Obituaries Related to "Frank" from New York Times Archive
Mr. Ballard helped introduce puppetry to the university curriculum.
Mr. Frank juggled several roles in a long career: He represented sportscasters, created TV shows and negotiated rights deals.
Mr. Bender was a forensic sculptor whose work — three-dimensional faces in clay — helped identify the forgotten dead and apprehend the fugitive living.
She had been a fashion buyer and executive before declaring, “I’m going to write a book and I’m going to sell a million copies and I’m going to buy Momma’s house back.’’
Dr. Berger helped start the modern era of drug development with his invention of Miltown, the first mass-market psychiatric drug and a forerunner of Valium and Prozac.
For 20 years, starting in 1973, Dr. Bonilla was the founding director of a research program at Hunter College in New York.
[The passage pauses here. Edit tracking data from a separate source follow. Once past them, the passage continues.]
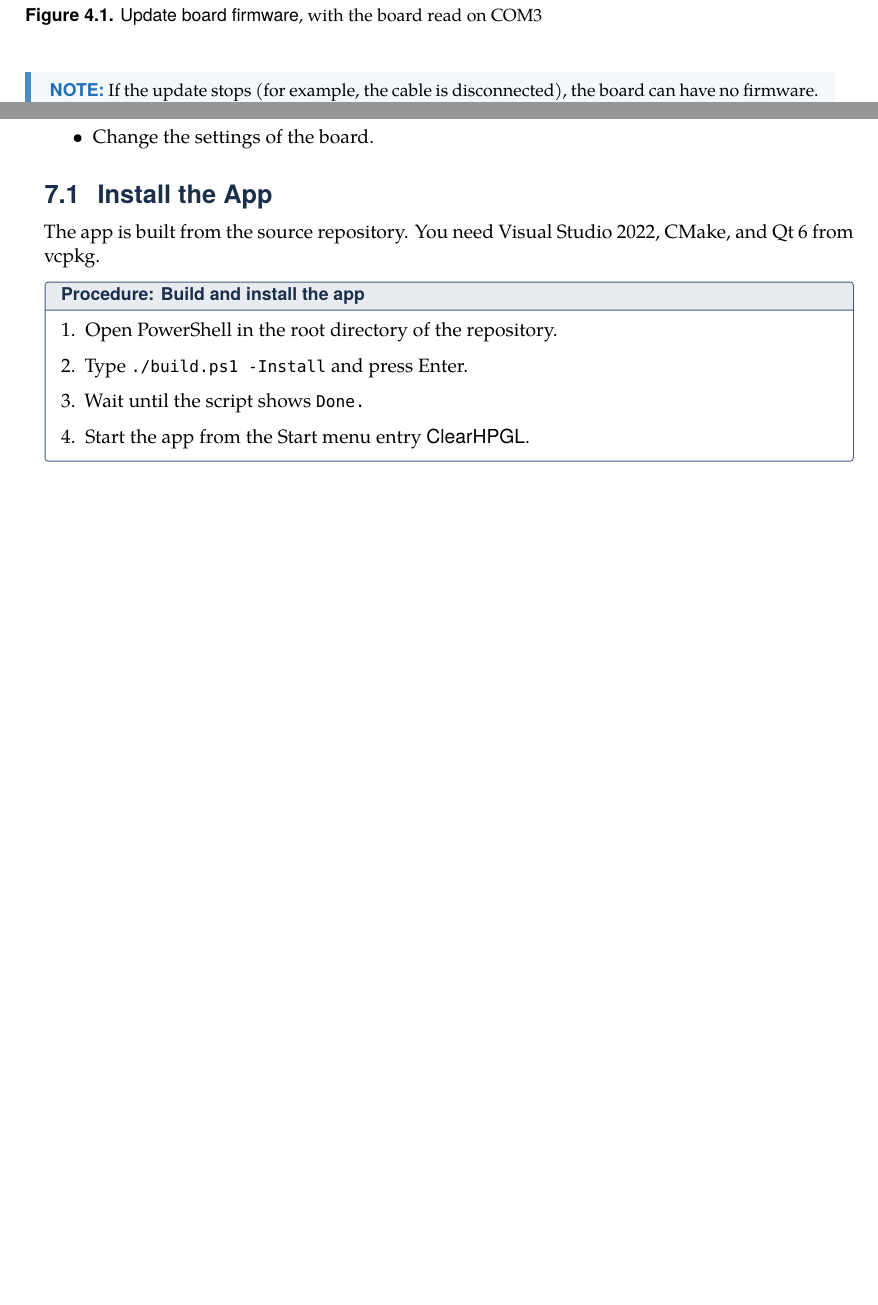
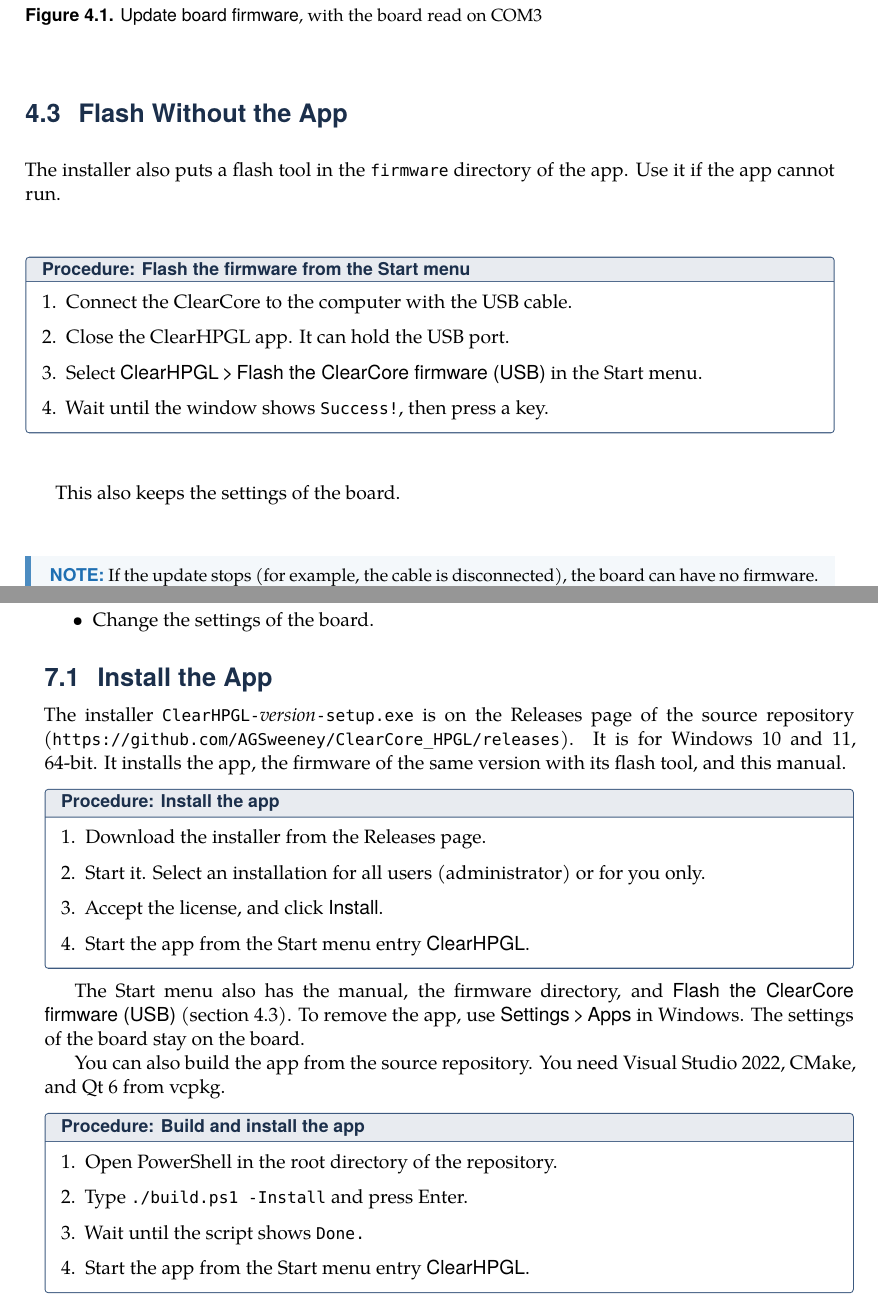
Before and after one commit to AGSweeney/ClearCore_HPGL, a LaTeX book (docs/manual/clearhpgl-manual.tex, which reads docs/manual/chapters/ch04-firmware.tex, docs/manual/chapters/ch06-app.tex): two parts of pages 26 and 41 of 75, joined at a grey line, cut so that both start at the same text, the shorter picture padded with empty space. Compiled offline with XeLaTeX; a missing font is replaced by an installed copy or a similar font.

Commit message:
Windows installer (Inno Setup 6) for release 0.2.0
- installer/ClearHPGL.iss and build_installer.ps1 (from the ECamUI installer): builds the
  firmware and the app, stages the deployed app without test programs, the firmware with
  bossac and a command-line flasher, and the manual and licences; version from
  CHPGL_FIRMWARE_VERSION. Output dist/ClearHPGL-<version>-setup.exe (ignored).
- tools/bossac/LICENSE (BSD-3, ShumaTech): shipped with bossac.
- README: install from Releases, build the installer; homing and limits no longer listed
  as unsupported.
- Manual: installing the app with the installer, flashing from the Start menu.

```diff
--- a/docs/manual/chapters/ch04-firmware.tex
+++ b/docs/manual/chapters/ch04-firmware.tex
@@ -57,6 +57,23 @@
 The update keeps all settings of the board: the plot area, the speeds, and
 the network address. They are in a part of the memory that the update does
 not erase. The update does not start while a job plots.
+
+\section{Flash Without the App}\label{sec:fw-cmd}
+
+The installer also puts a flash tool in the \file{firmware} directory of the
+app. Use it if the app cannot run.
+
+\begin{procedure}{Flash the firmware from the Start menu}
+\begin{enumerate}
+  \item Connect the ClearCore to the computer with the USB cable.
+  \item Close the ClearHPGL app. It can hold the USB port.
+  \item Select \menu{ClearHPGL\,>\,Flash the ClearCore firmware (USB)} in the
+        Start menu.
+  \item Wait until the window shows \code{Success!}, then press a key.
+\end{enumerate}
+\end{procedure}
+
+This also keeps the settings of the board.
 
 \begin{note}
 \notelabel If the update stops (for example, the cable is disconnected), the
--- a/docs/manual/chapters/ch06-app.tex
+++ b/docs/manual/chapters/ch06-app.tex
@@ -13,8 +13,29 @@
 
 \section{Install the App}
 
-The app is built from the source repository. You need Visual Studio 2022,
-CMake, and Qt~6 from vcpkg.
+The installer \file{ClearHPGL-}\textit{version}\file{-setup.exe} is on the
+Releases page of the source repository
+(\url{https://github.com/AGSweeney/ClearCore_HPGL/releases}). It is for
+Windows 10 and 11, 64-bit. It installs the app, the firmware of the same
+version with its flash tool, and this manual.
+
+\begin{procedure}{Install the app}
+\begin{enumerate}
+  \item Download the installer from the Releases page.
+  \item Start it. Select an installation for all users (administrator) or
+        for you only.
+  \item Accept the license, and click \menu{Install}.
+  \item Start the app from the Start menu entry \menu{ClearHPGL}.
+\end{enumerate}
+\end{procedure}
+
+The Start menu also has the manual, the firmware directory, and
+\menu{Flash the ClearCore firmware (USB)} (section~\ref{sec:fw-cmd}). To
+remove the app, use \menu{Settings\,>\,Apps} in Windows. The settings of the
+board stay on the board.
+
+You can also build the app from the source repository. You need Visual Studio
+2022, CMake, and Qt~6 from vcpkg.
 
 \begin{procedure}{Build and install the app}
 \begin{enumerate}
```
Also changed, not shown: docs/manual/clearhpgl-manual.tex (+2 -1 lines), README.md, docs/manual/clearhpgl-manual.pdf, 5 other files.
Gifford was a Hall of Fame running back and receiver who personified the Giants’ glory years of the late 1950s and early ’60s and then became a mainstay on television.
BOWMAN--Frank Paul 79, died November 14, 2006 at his home in Haverford, PA (Quadrangle). Dr. Bowman was a distinguished professor of French Literature at The University of Pennsylvania for over 30 years. He is survived by a cousin and many close friends. A memorial service will be held December 11, 2006 at 7 pm at St. Clement's Episcopal Church in Philadelphia. Interment at St. Clement's. Reception to follow service. For information call Stuard's Funeral Home in Ardmore, PA 610-649-0243.
CALLAHAN -- Frank. The New York Times records with deep sorrow the passing of Frank Callahan, associated with The Times from November 17, 1990 until retiring in May 2001.
When he was 19, Mr. Carney and his brother Dan borrowed $600 from their mother to start their business in Wichita, Kan. Before long it became the world’s largest pizza chain.
Latest NY Times Obituaries
After his unlikely win, in 1972, he spent his single term pushing for a more liberal foreign policy, particularly toward Africa.
He took the extraordinary step of banning tackling during all practices, which reduced concussions at a time when brain trauma in football had become a crisis.
He served for 38 years in Parliament and, after being elected president at a critical moment in Italy’s fortunes, helped stabilize the country.
With exquisite precision, he used costumes and sets in staging many of his pictures, letting his subjects, whatever their social status, express themselves.
He was especially acclaimed for his performances at the Bayreuth Festival in Germany. As his voice developed, he once said, so did his view of how and why to deploy it.
Her novels and nonfiction provided alternatives to the Western- and male-centric views of modern India offered by writers like E.M. Forster.